*** Opening of Exercise materials ***

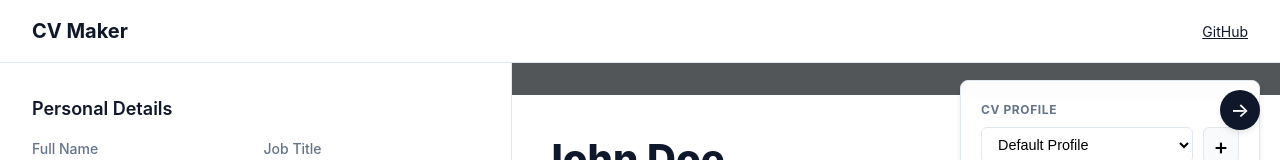
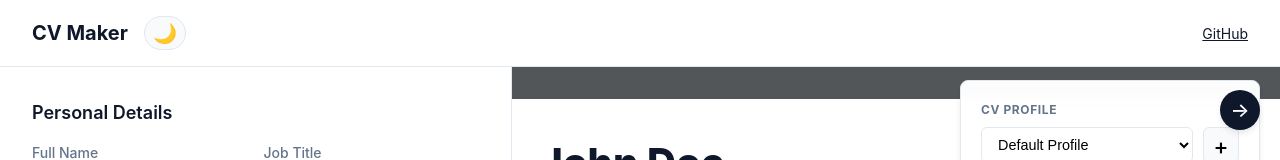
Before and after one commit to droidzemo/cvmaker, a React (Vite) app: page / in a window 1280 px wide. Shown: the top 160 px of the page. Built offline with nearby package versions, Linux system fonts and the light colour scheme.

Commit message:
feat: add dark mode application theme

```diff
--- a/src/App.jsx
+++ b/src/App.jsx
@@ -2,6 +2,7 @@ import { useCVData } from './hooks/useCVData';
 import { Editor } from './components/Editor/Editor';
 import { CVPreview } from './components/Preview/CVPreview';
 import { SplitPane } from './components/Layout/SplitPane';
+import { useState, useEffect } from 'react';
 import './index.css';
 import './template.css'; // We will create this for specific template styles
 
@@ -26,10 +27,42 @@ function App() {
     importCV
   } = useCVData();
 
+  // Theme State
+  const [theme, setTheme] = useState(() => {
+    return localStorage.getItem('theme') || 'light';
+  });
+
+  // Apply theme effect
+  useEffect(() => {
+    document.documentElement.setAttribute('data-theme', theme);
+    localStorage.setItem('theme', theme);
+  }, [theme]);
+
+  const toggleTheme = () => {
+    setTheme(prev => prev === 'light' ? 'dark' : 'light');
+  };
+
   return (
     <div className="app-container">
       <header className="app-header">
-        <h1>CV Maker</h1>
+        <div style={{ display: 'flex', alignItems: 'center', gap: '1rem' }}>
+          <h1>CV Maker</h1>
+          <button
+            onClick={toggleTheme}
+            className="btn-sm"
+            style={{
+              fontSize: '1.2rem',
+              padding: '0.25rem 0.5rem',
+              borderRadius: '2rem',
+              border: '1px solid var(--color-border)',
+              background: 'var(--color-bg)',
+              cursor: 'pointer'
+            }}
+            title={`Switch to ${theme === 'light' ? 'Dark' : 'Light'} Mode`}
+          >
+            {theme === 'light' ? '🌙' : '☀️'}
+          </button>
+        </div>
         <a href="https://github.com/yourusername/leancv" target="_blank" rel="noreferrer" style={{ fontSize: '0.875rem', color: 'var(--color-primary)' }}>GitHub</a>
       </header>
       <SplitPane>
--- a/src/index.css
+++ b/src/index.css
@@ -1,4 +1,5 @@
 :root {
+  /* Light Theme (Default) */
   --font-sans: 'Inter', system-ui, Avenir, Helvetica, Arial, sans-serif;
   --color-bg: #f8fafc;
   --color-text: #1e293b;
@@ -11,6 +12,27 @@
   --shadow-sm: 0 1px 2px 0 rgb(0 0 0 / 0.05);
   --shadow-md: 0 4px 6px -1px rgb(0 0 0 / 0.1);
   --radius: 0.5rem;
+}
+
+[data-theme='dark'] {
+  --color-bg: #0f172a;
+  /* Slate 900 */
+  --color-text: #f1f5f9;
+  /* Slate 100 */
+  --color-text-light: #94a3b8;
+  /* Slate 400 */
+  --color-primary: #f8fafc;
+  /* Slate 50 - Inverted for dark mode headers */
+  --color-accent: #60a5fa;
+  /* Blue 400 - Brighter for dark bg */
+  --color-border: #334155;
+  /* Slate 700 */
+  --color-white: #1e293b;
+  /* Slate 800 - Used for cards/containers */
+  --color-danger: #f87171;
+  /* Red 400 */
+  --shadow-sm: 0 1px 2px 0 rgb(0 0 0 / 0.3);
+  --shadow-md: 0 4px 6px -1px rgb(0 0 0 / 0.5);
 }
 
 * {
--- a/src/template.css
+++ b/src/template.css
@@ -1,11 +1,24 @@
 /* Template Styles */
 .cv-document {
+    /* FORCE LIGHT THEME LOCAL VARIABLES */
+    --color-bg: #ffffff;
+    --color-text: #1e293b;
+    --color-text-light: #64748b;
+    --color-primary: #0f172a;
+    --color-accent: #3b82f6;
+    --color-border: #e2e8f0;
+    --color-white: #ffffff;
+    --color-danger: #ef4444;
+    --shadow-sm: 0 1px 2px 0 rgb(0 0 0 / 0.05);
+
     width: 210mm;
     min-height: 297mm;
-    background: white;
+    background: var(--color-bg);
+    /* Uses the local override above */
     padding: 40px;
     /* Internal padding */
     box-shadow: var(--shadow-md);
+    /* This will use global shadow, which is fine/good */
     color: var(--color-text);
     font-family: var(--font-sans);
     line-height: 1.6;
```
Also changed, not shown: lint.txt (added).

*** Close of Exercise materials ***

Every line that contains "shadow" should be copied out of the data.

   --shadow-sm: 0 1px 2px 0 rgb(0 0 0 / 0.05);
   --shadow-md: 0 4px 6px -1px rgb(0 0 0 / 0.1);
+  --shadow-sm: 0 1px 2px 0 rgb(0 0 0 / 0.3);
+  --shadow-md: 0 4px 6px -1px rgb(0 0 0 / 0.5);
+    --shadow-sm: 0 1px 2px 0 rgb(0 0 0 / 0.05);
     box-shadow: var(--shadow-md);
+    /* This will use global shadow, which is fine/good */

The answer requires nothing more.